**WHAT YOU ARE ASKED TO DO:**
Give back each line of the data exactly as it reads, minus the pictures.

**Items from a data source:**
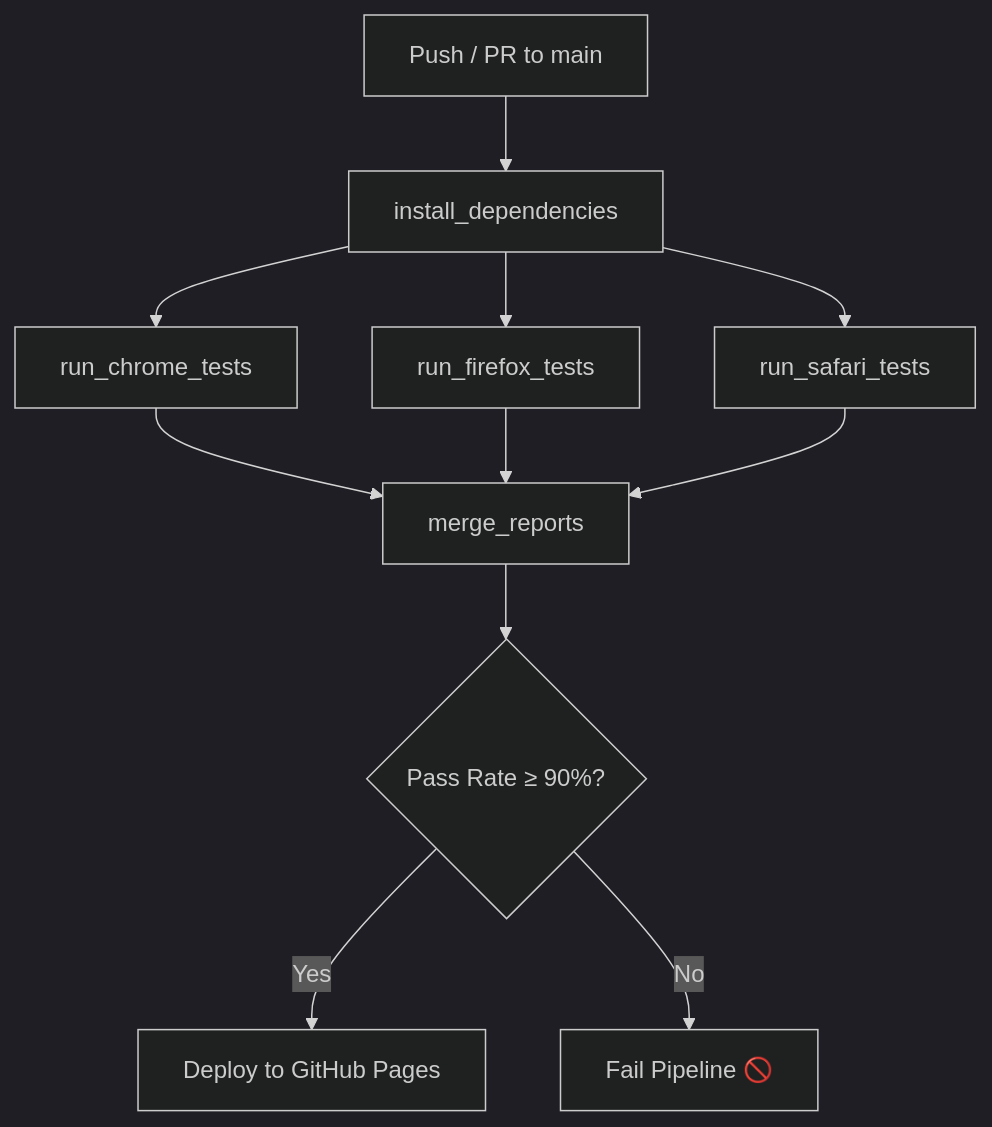
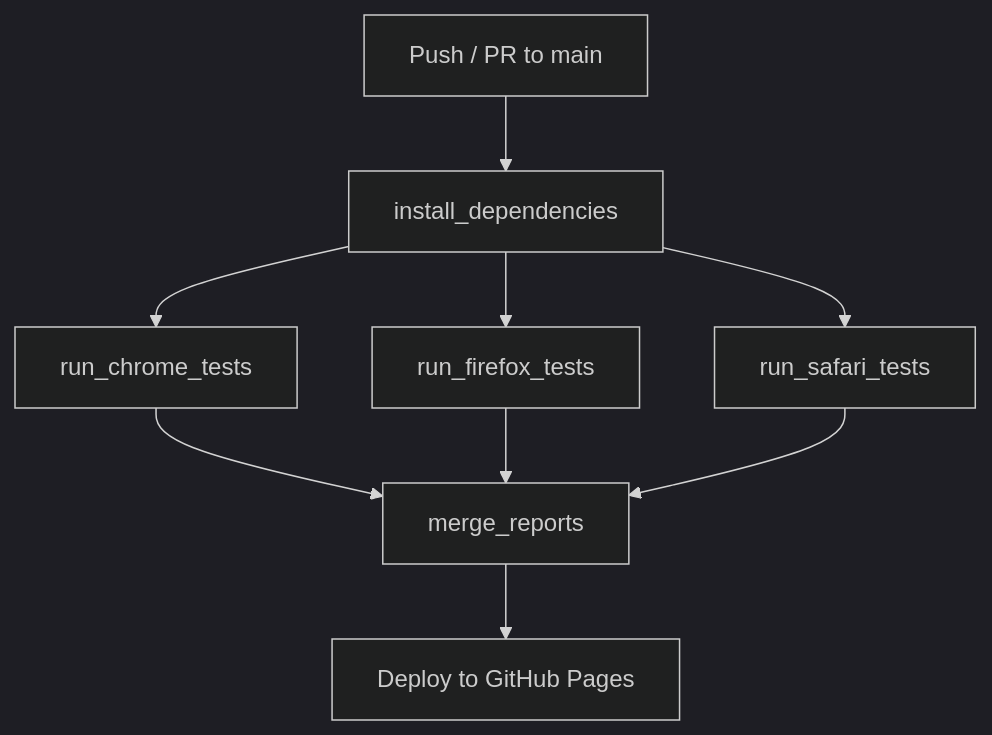
The diagram in README.md (rlongcop-agsx/bah.ai-automation), drawn with Mermaid (dark theme) before and after one commit.

````diff
--- a/README.md
+++ b/README.md
@@ -52,13 +52,11 @@
 ```mermaid
 graph TD
   A[Push / PR to main] --> B[install_dependencies]
   B --> C1[run_chrome_tests]
   B --> C2[run_firefox_tests]
   B --> C3[run_safari_tests]
   C1 --> D[merge_reports]
   C2 --> D
   C3 --> D
-  D --> E{Pass Rate ≥ 90%?}
-  E -- Yes --> F[Deploy to GitHub Pages]
-  E -- No --> G[Fail Pipeline 🚫]
+  D --> F[Deploy to GitHub Pages]
 ```
````
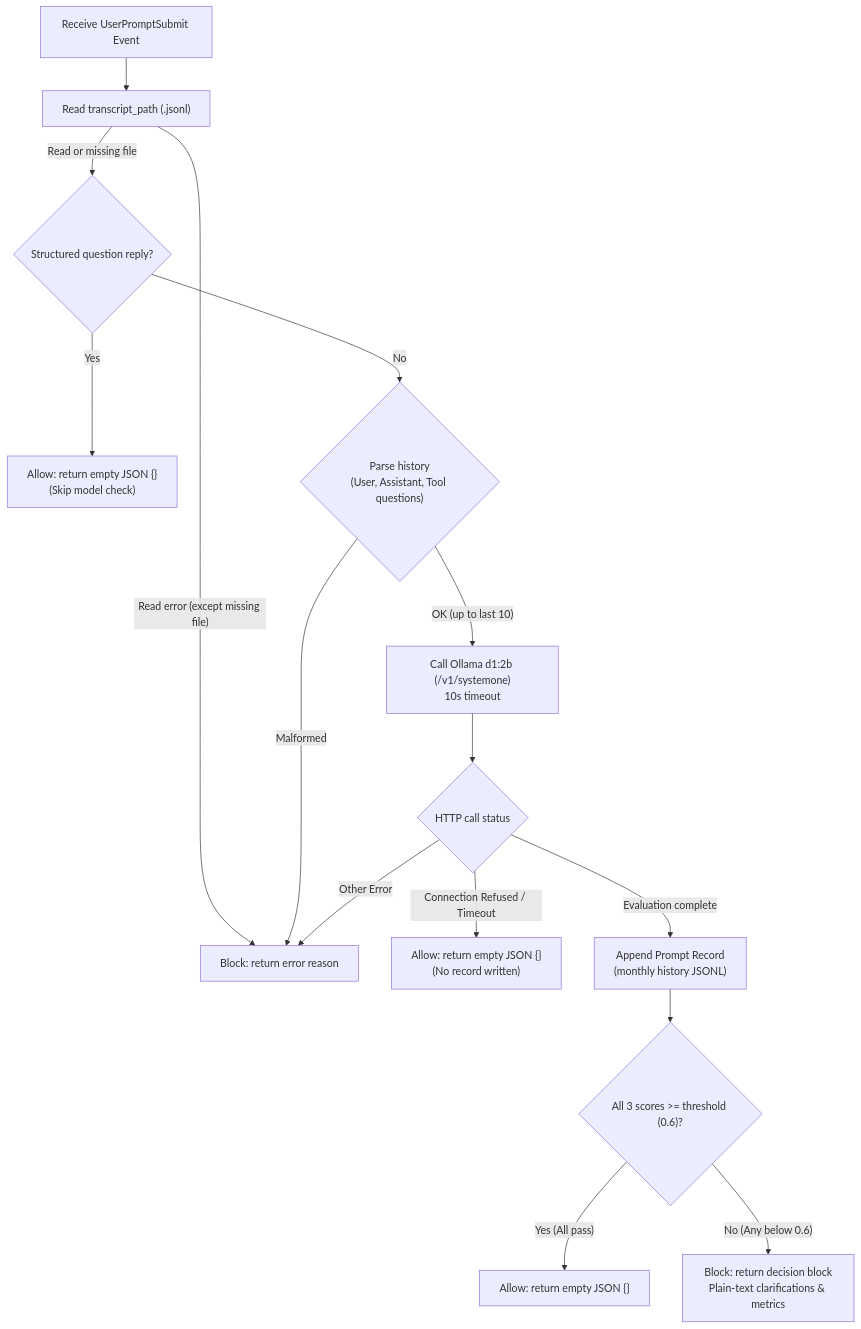
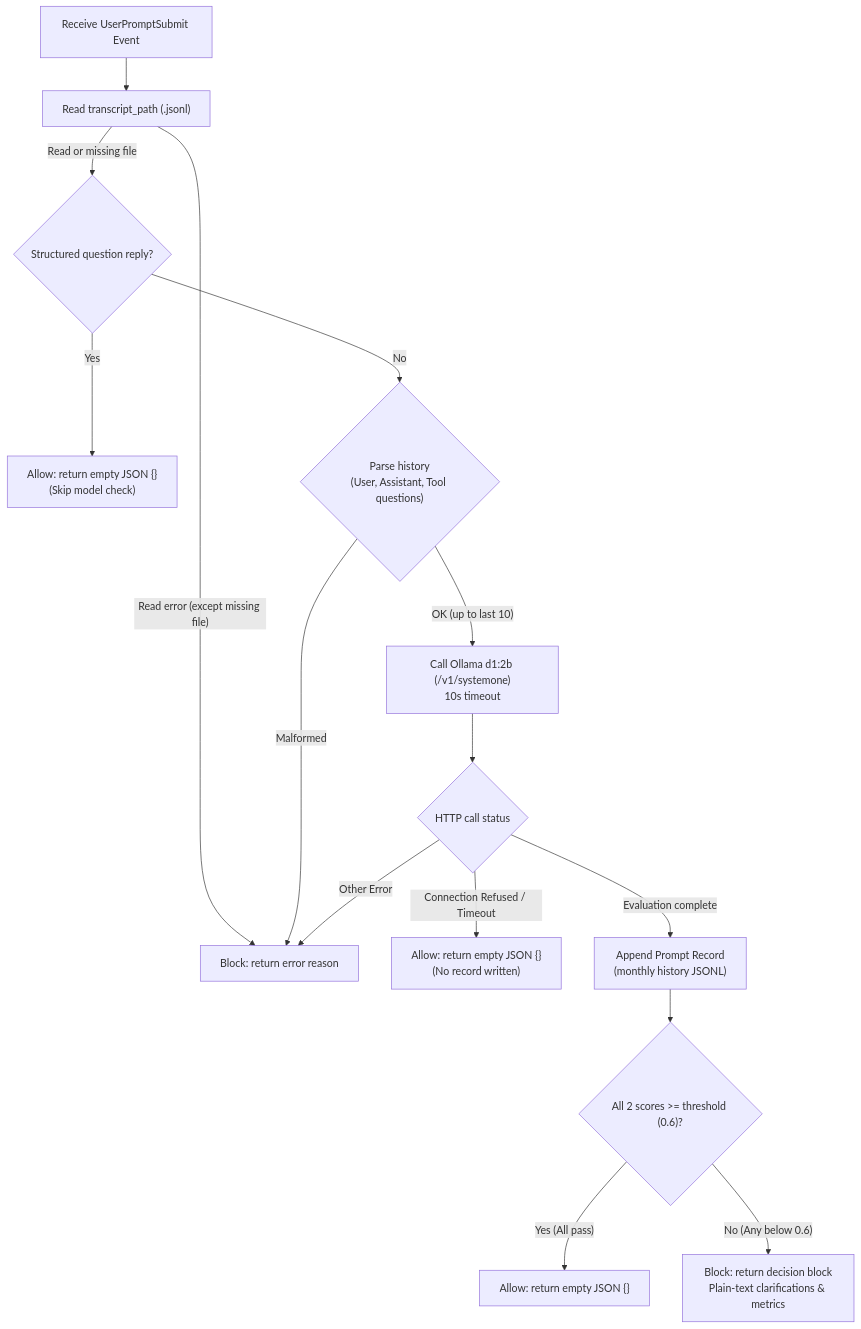
One commit to tyPhoon-collab/user-prompt-checker changed the second of 2 diagrams in README.md. Above: the diagram before and after it, drawn with Mermaid. The commit also changed other lines of this file and 14 other files, not shown here.

````diff
--- a/README.md
+++ b/README.md
@@ -109,19 +109,19 @@
 ```mermaid
 flowchart TD
     Start["Receive UserPromptSubmit Event"] --> ReadTranscript["Read transcript_path (.jsonl)"]
     ReadTranscript -- "Read error (except missing file)" --> BlockError["Block: return error reason"]
     ReadTranscript -- "Read or missing file" --> IsReply{"Structured question reply?"}
     IsReply -- "Yes" --> AllowSkip["Allow: return empty JSON {}\n(Skip model check)"]
     IsReply -- "No" --> ParseHistory{"Parse history\n(User, Assistant, Tool questions)"}
     ParseHistory -- "Malformed" --> BlockError
     ParseHistory -- "OK (up to last 10)" --> CallOllama["Call Ollama d1:2b (/v1/systemone)\n10s timeout"]
 
     CallOllama --> NetResult{"HTTP call status"}
     NetResult -- "Connection Refused / Timeout" --> AllowNet["Allow: return empty JSON {}\n(No record written)"]
     NetResult -- "Other Error" --> BlockError
     NetResult -- "Evaluation complete" --> SaveHistory["Append Prompt Record\n(monthly history JSONL)"]
-    SaveHistory --> EvaluateScores{"All 3 scores >= threshold (0.6)?"}
+    SaveHistory --> EvaluateScores{"All 2 scores >= threshold (0.6)?"}
 
     EvaluateScores -- "Yes (All pass)" --> AllowPass["Allow: return empty JSON {}"]
     EvaluateScores -- "No (Any below 0.6)" --> BlockDecision["Block: return decision block\nPlain-text clarifications & metrics"]
 ```
````
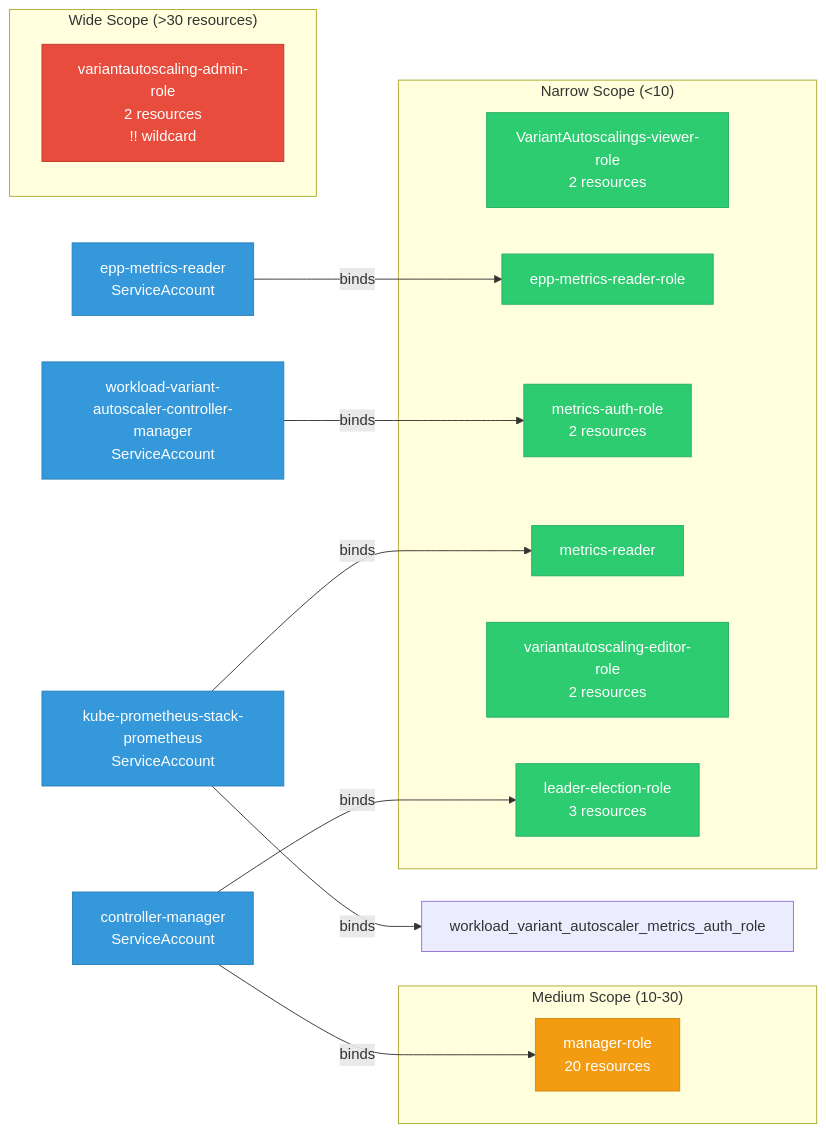
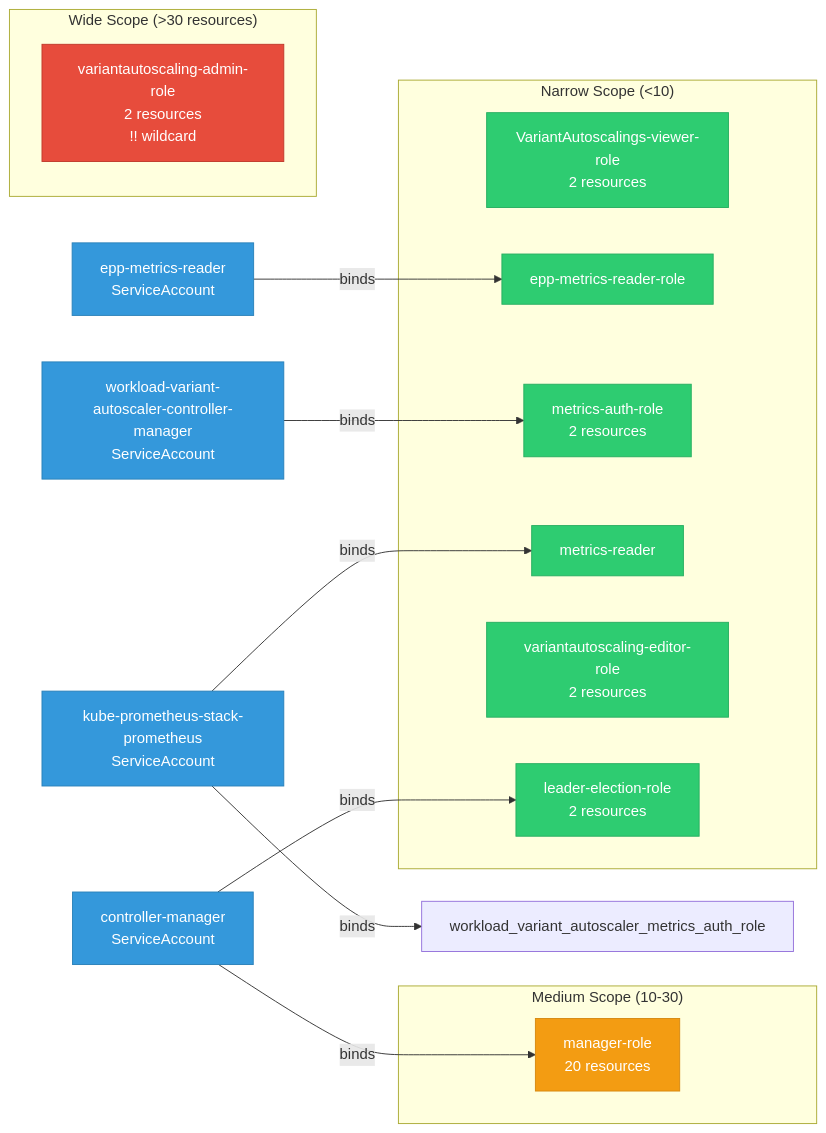
Before and after one commit to ugiordan/rhoai-architecture-analyzer: the diagram in site/docs/odh-platform/components/workload_variant_autoscaler/rbac.md, drawn with Mermaid. The commit also changed other lines of this file and 115 other files, not shown here.

````diff
--- a/site/docs/odh-platform/components/workload_variant_autoscaler/rbac.md
+++ b/site/docs/odh-platform/components/workload_variant_autoscaler/rbac.md
@@ -9,33 +9,33 @@
 ```mermaid
 graph LR
     classDef wide fill:#e74c3c,stroke:#c0392b,color:#fff
     classDef medium fill:#f39c12,stroke:#d68910,color:#fff
     classDef narrow fill:#2ecc71,stroke:#27ae60,color:#fff
     classDef subject fill:#3498db,stroke:#2980b9,color:#fff
 
     subgraph wide["Wide Scope (>30 resources)"]
     variantautoscaling_admin_role["variantautoscaling-admin-role\n2 resources\n!! wildcard"]:::wide
     end
     subgraph med["Medium Scope (10-30)"]
     manager_role["manager-role\n20 resources"]:::medium
     end
     subgraph nar["Narrow Scope (<10)"]
     VariantAutoscalings_viewer_role["VariantAutoscalings-viewer-role\n2 resources"]:::narrow
     epp_metrics_reader_role["epp-metrics-reader-role"]:::narrow
     metrics_auth_role["metrics-auth-role\n2 resources"]:::narrow
     metrics_reader["metrics-reader"]:::narrow
     variantautoscaling_editor_role["variantautoscaling-editor-role\n2 resources"]:::narrow
-    leader_election_role["leader-election-role\n3 resources"]:::narrow
+    leader_election_role["leader-election-role\n2 resources"]:::narrow
     end
 
     subj_epp_metrics_reader["epp-metrics-reader\nServiceAccount"]:::subject
     subj_epp_metrics_reader -->|binds| epp_metrics_reader_role
     subj_controller_manager["controller-manager\nServiceAccount"]:::subject
     subj_controller_manager -->|binds| manager_role
     subj_workload_variant_autoscaler_controller_manager["workload-variant-autoscaler-controller-manager\nServiceAccount"]:::subject
     subj_workload_variant_autoscaler_controller_manager -->|binds| metrics_auth_role
     subj_kube_prometheus_stack_prometheus["kube-prometheus-stack-prometheus\nServiceAccount"]:::subject
     subj_kube_prometheus_stack_prometheus -->|binds| metrics_reader
     subj_kube_prometheus_stack_prometheus -->|binds| workload_variant_autoscaler_metrics_auth_role
     subj_controller_manager -->|binds| leader_election_role
 ```
````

**PROBLEM SOLUTION:**
The diagram in README.md (rlongcop-agsx/bah.ai-automation), drawn with Mermaid (dark theme) before and after one commit.

````diff
--- a/README.md
+++ b/README.md
@@ -52,13 +52,11 @@
 ```mermaid
 graph TD
   A[Push / PR to main] --> B[install_dependencies]
   B --> C1[run_chrome_tests]
   B --> C2[run_firefox_tests]
   B --> C3[run_safari_tests]
   C1 --> D[merge_reports]
   C2 --> D
   C3 --> D
-  D --> E{Pass Rate ≥ 90%?}
-  E -- Yes --> F[Deploy to GitHub Pages]
-  E -- No --> G[Fail Pipeline 🚫]
+  D --> F[Deploy to GitHub Pages]
 ```
````
One commit to tyPhoon-collab/user-prompt-checker changed the second of 2 diagrams in README.md. Above: the diagram before and after it, drawn with Mermaid. The commit also changed other lines of this file and 14 other files, not shown here.

````diff
--- a/README.md
+++ b/README.md
@@ -109,19 +109,19 @@
 ```mermaid
 flowchart TD
     Start["Receive UserPromptSubmit Event"] --> ReadTranscript["Read transcript_path (.jsonl)"]
     ReadTranscript -- "Read error (except missing file)" --> BlockError["Block: return error reason"]
     ReadTranscript -- "Read or missing file" --> IsReply{"Structured question reply?"}
     IsReply -- "Yes" --> AllowSkip["Allow: return empty JSON {}\n(Skip model check)"]
     IsReply -- "No" --> ParseHistory{"Parse history\n(User, Assistant, Tool questions)"}
     ParseHistory -- "Malformed" --> BlockError
     ParseHistory -- "OK (up to last 10)" --> CallOllama["Call Ollama d1:2b (/v1/systemone)\n10s timeout"]
 
     CallOllama --> NetResult{"HTTP call status"}
     NetResult -- "Connection Refused / Timeout" --> AllowNet["Allow: return empty JSON {}\n(No record written)"]
     NetResult -- "Other Error" --> BlockError
     NetResult -- "Evaluation complete" --> SaveHistory["Append Prompt Record\n(monthly history JSONL)"]
-    SaveHistory --> EvaluateScores{"All 3 scores >= threshold (0.6)?"}
+    SaveHistory --> EvaluateScores{"All 2 scores >= threshold (0.6)?"}
 
     EvaluateScores -- "Yes (All pass)" --> AllowPass["Allow: return empty JSON {}"]
     EvaluateScores -- "No (Any below 0.6)" --> BlockDecision["Block: return decision block\nPlain-text clarifications & metrics"]
 ```
````
Before and after one commit to ugiordan/rhoai-architecture-analyzer: the diagram in site/docs/odh-platform/components/workload_variant_autoscaler/rbac.md, drawn with Mermaid. The commit also changed other lines of this file and 115 other files, not shown here.

````diff
--- a/site/docs/odh-platform/components/workload_variant_autoscaler/rbac.md
+++ b/site/docs/odh-platform/components/workload_variant_autoscaler/rbac.md
@@ -9,33 +9,33 @@
 ```mermaid
 graph LR
     classDef wide fill:#e74c3c,stroke:#c0392b,color:#fff
     classDef medium fill:#f39c12,stroke:#d68910,color:#fff
     classDef narrow fill:#2ecc71,stroke:#27ae60,color:#fff
     classDef subject fill:#3498db,stroke:#2980b9,color:#fff
 
     subgraph wide["Wide Scope (>30 resources)"]
     variantautoscaling_admin_role["variantautoscaling-admin-role\n2 resources\n!! wildcard"]:::wide
     end
     subgraph med["Medium Scope (10-30)"]
     manager_role["manager-role\n20 resources"]:::medium
     end
     subgraph nar["Narrow Scope (<10)"]
     VariantAutoscalings_viewer_role["VariantAutoscalings-viewer-role\n2 resources"]:::narrow
     epp_metrics_reader_role["epp-metrics-reader-role"]:::narrow
     metrics_auth_role["metrics-auth-role\n2 resources"]:::narrow
     metrics_reader["metrics-reader"]:::narrow
     variantautoscaling_editor_role["variantautoscaling-editor-role\n2 resources"]:::narrow
-    leader_election_role["leader-election-role\n3 resources"]:::narrow
+    leader_election_role["leader-election-role\n2 resources"]:::narrow
     end
 
     subj_epp_metrics_reader["epp-metrics-reader\nServiceAccount"]:::subject
     subj_epp_metrics_reader -->|binds| epp_metrics_reader_role
     subj_controller_manager["controller-manager\nServiceAccount"]:::subject
     subj_controller_manager -->|binds| manager_role
     subj_workload_variant_autoscaler_controller_manager["workload-variant-autoscaler-controller-manager\nServiceAccount"]:::subject
     subj_workload_variant_autoscaler_controller_manager -->|binds| metrics_auth_role
     subj_kube_prometheus_stack_prometheus["kube-prometheus-stack-prometheus\nServiceAccount"]:::subject
     subj_kube_prometheus_stack_prometheus -->|binds| metrics_reader
     subj_kube_prometheus_stack_prometheus -->|binds| workload_variant_autoscaler_metrics_auth_role
     subj_controller_manager -->|binds| leader_election_role
 ```
````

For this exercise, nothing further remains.